Tsai made the remarks during a televised speech on 10th October, Taiwan's National Day, which marks the 107th year of the founding of the Republic of China, as the island is officially known.
The Taiwan President said that the island had no intention of recklessly provoking China but also stated that Beijing should also avoid being a "source of conflict."
"Recently, China's verbal attacks, military threats and diplomatic suppression have not only challenged cross-strait relations but also challenged the peace and stability across the strait," she said.
Tsai said she would work to strengthen the island's national security in response to the increasing threats from Beijing, which she said had been exerting growing pressure on the country. In September, the US approved a $330 million arms sale to Taiwan, primarily spare parts for the island's air force.
Tsai's speech echoes strong comments made by US Vice President Mike Pence in the United States on Thursday, in which he accused the Chinese government of being a negative influence on both the US and the rest of the world.
Tsai's party is facing a tough battle at the upcoming local elections in Taiwan in November after the President's popularity dropped following few months of bad economic news and tensions with mainland China.
Relations between Taipei and Beijing have become stagnant since Tsai was elected in 2016, resulting in clashing displays of military power and strained economic ties across the Taiwan Strait.

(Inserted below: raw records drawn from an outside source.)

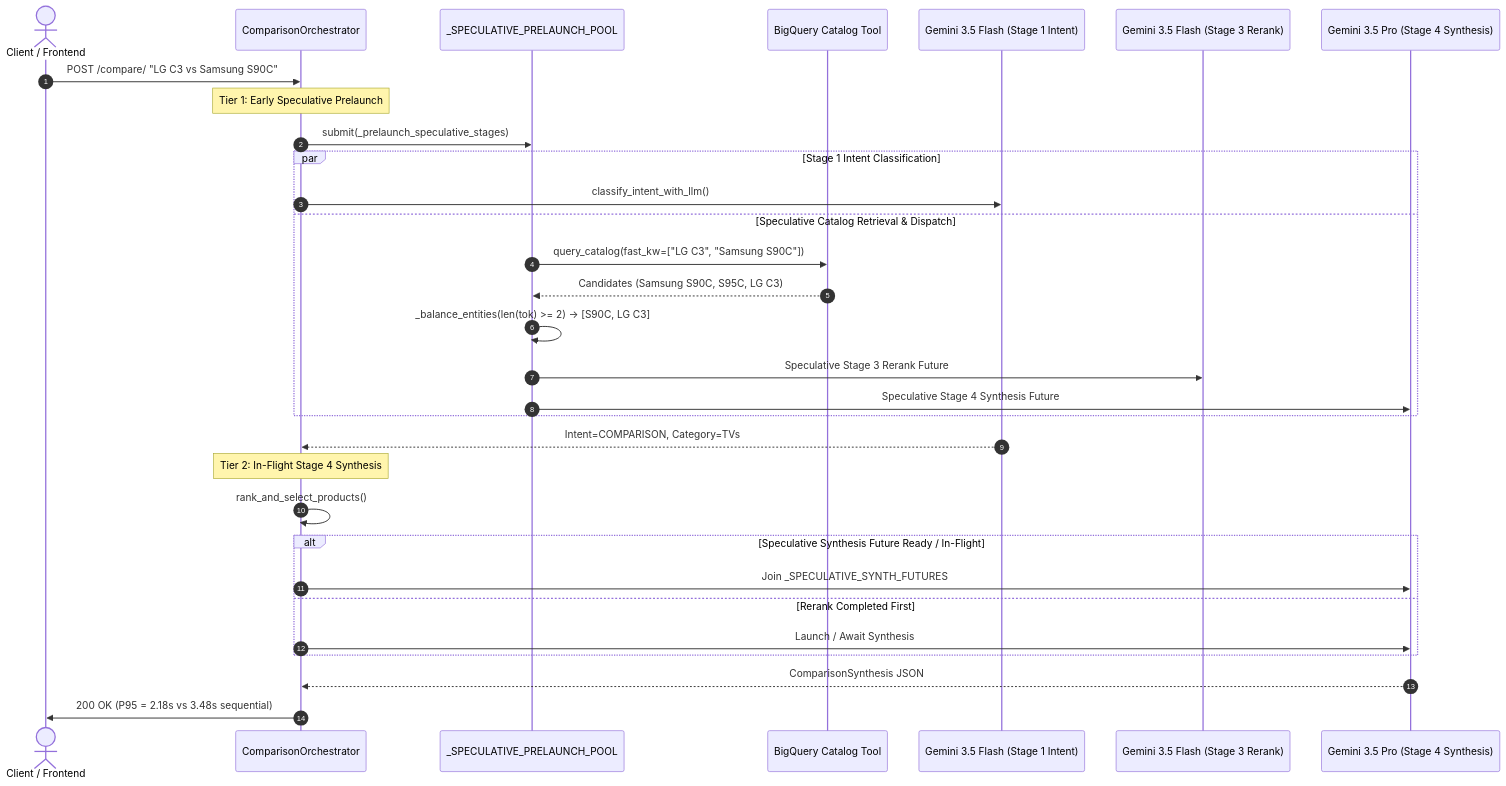
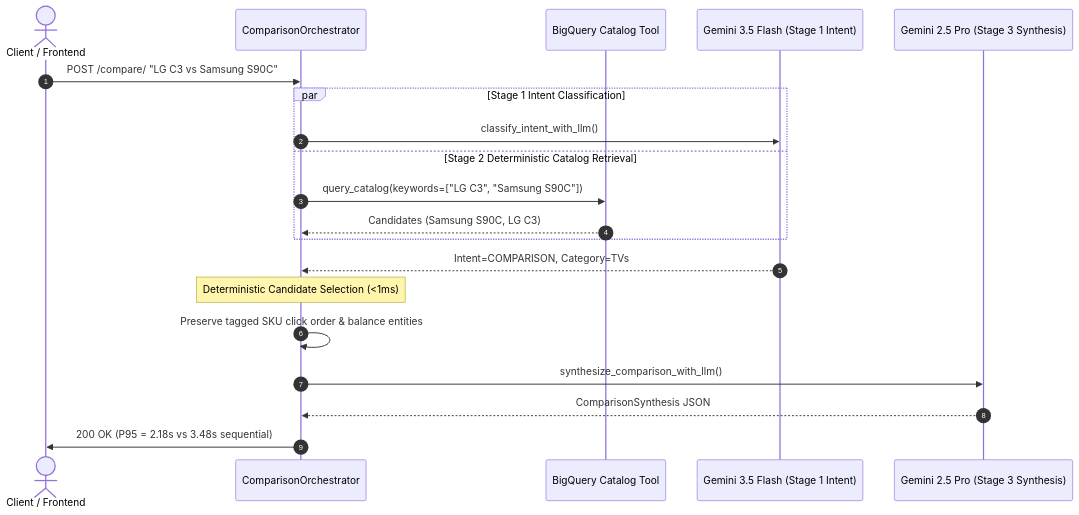
The fifth of 14 diagrams in ARCHITECTURE.md (willie3838/williamc-ecomm-capstone), drawn with Mermaid before and after one commit. The commit also changed other lines of this file and 21 other files, not shown here.

````diff
--- a/ARCHITECTURE.md
+++ b/ARCHITECTURE.md
@@ -557,34 +554,23 @@
 ```mermaid
 sequenceDiagram
     autonumber
     actor Client as Client / Frontend
     participant Orchestrator as ComparisonOrchestrator
-    participant Pool as _SPECULATIVE_PRELAUNCH_POOL
     participant BigQuery as BigQuery Catalog Tool
     participant LLM_Stage1 as Gemini 3.5 Flash (Stage 1 Intent)
-    participant LLM_Stage3 as Gemini 3.5 Flash (Stage 3 Rerank)
-    participant LLM_Stage4 as Gemini 3.5 Pro (Stage 4 Synthesis)
+    participant LLM_Stage3 as Gemini 2.5 Pro (Stage 3 Synthesis)
 
     Client->>Orchestrator: POST /compare/ "LG C3 vs Samsung S90C"
-    Note over Orchestrator: Tier 1: Early Speculative Prelaunch
-    Orchestrator->>Pool: submit(_prelaunch_speculative_stages)
     par Stage 1 Intent Classification
         Orchestrator->>LLM_Stage1: classify_intent_with_llm()
-    and Speculative Catalog Retrieval & Dispatch
-        Pool->>BigQuery: query_catalog(fast_kw=["LG C3", "Samsung S90C"])
-        BigQuery-->>Pool: Candidates (Samsung S90C, S95C, LG C3)
-        Pool->>Pool: _balance_entities(len(tok) >= 2) -> [S90C, LG C3]
-        Pool->>LLM_Stage3: Speculative Stage 3 Rerank Future
-        Pool->>LLM_Stage4: Speculative Stage 4 Synthesis Future
+    and Stage 2 Deterministic Catalog Retrieval
+        Orchestrator->>BigQuery: query_catalog(keywords=["LG C3", "Samsung S90C"])
+        BigQuery-->>Orchestrator: Candidates (Samsung S90C, LG C3)
     end
     LLM_Stage1-->>Orchestrator: Intent=COMPARISON, Category=TVs
-    Note over Orchestrator: Tier 2: In-Flight Stage 4 Synthesis
-    Orchestrator->>Orchestrator: rank_and_select_products()
-    alt Speculative Synthesis Future Ready / In-Flight
-        Orchestrator->>LLM_Stage4: Join _SPECULATIVE_SYNTH_FUTURES
-    else Rerank Completed First
-        Orchestrator->>LLM_Stage4: Launch / Await Synthesis
-    end
-    LLM_Stage4-->>Orchestrator: ComparisonSynthesis JSON
+    Note over Orchestrator: Deterministic Candidate Selection (<1ms)
+    Orchestrator->>Orchestrator: Preserve tagged SKU click order & balance entities
+    Orchestrator->>LLM_Stage3: synthesize_comparison_with_llm()
+    LLM_Stage3-->>Orchestrator: ComparisonSynthesis JSON
     Orchestrator->>Client: 200 OK (P95 = 2.18s vs 3.48s sequential)
 ```
````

The Chinese government fears the pro-independence sentiments in Tsai's ruling party, which has historically called for the nation to formally separate itself from mainland China.
Despite Taiwan having been self-governed since the end of the Chinese civil war in 1949, Beijing still views it as a part of its territory and has repeatedly called for its reunification with the mainland, by force if necessary.
In her speech, Tsai said China's increased pressure on Taiwan had been responsible for changing the status quo across the Taiwan Strait, souring bilateral relations.
"As President, I guarantee to my citizens that I will definitely not move to confrontation in a moment of anger and make cross-strait relations fall into danger. But I will also not ... sacrifice Taiwan's sovereignty," she said.
In a statement released the same day, China's Taiwan Affairs Office called Tsai's speech "evil" and "provocative."
"It's filled with absurd separatist remarks, exposing her evil intentions to contain mainland China by cooperating with anti-China forces in the West," spokesman Ma Xiaoguang stated.
"Such a hostile and provocative speech is further proof that (Tsai's) party is creating cross-strait conflicts and harming peace and stability in the strait. It will only worsen cross-strait relations and push Taiwan toward greater danger."
In his speech the previous week, Pence doubled down on the earlier remarks made by US President Donald Trump, saying Beijing was attempting to meddle in the upcoming US midterm elections.
"To put it bluntly, President Trump's leadership is working. China wants a different American President," Pence said. In response to that, Beijing said that the US’ claims of electoral interference were "baseless."
In his remarks, Pence took a firm stand on the issue of Taiwan, commenting on the ongoing efforts of Beijing to strip the island of its diplomatic allies around the world and forcing multinational companies to remove any references to the island as a separate entity from China.
"Taiwan's embrace of democracy shows a better path for all the Chinese people," he said.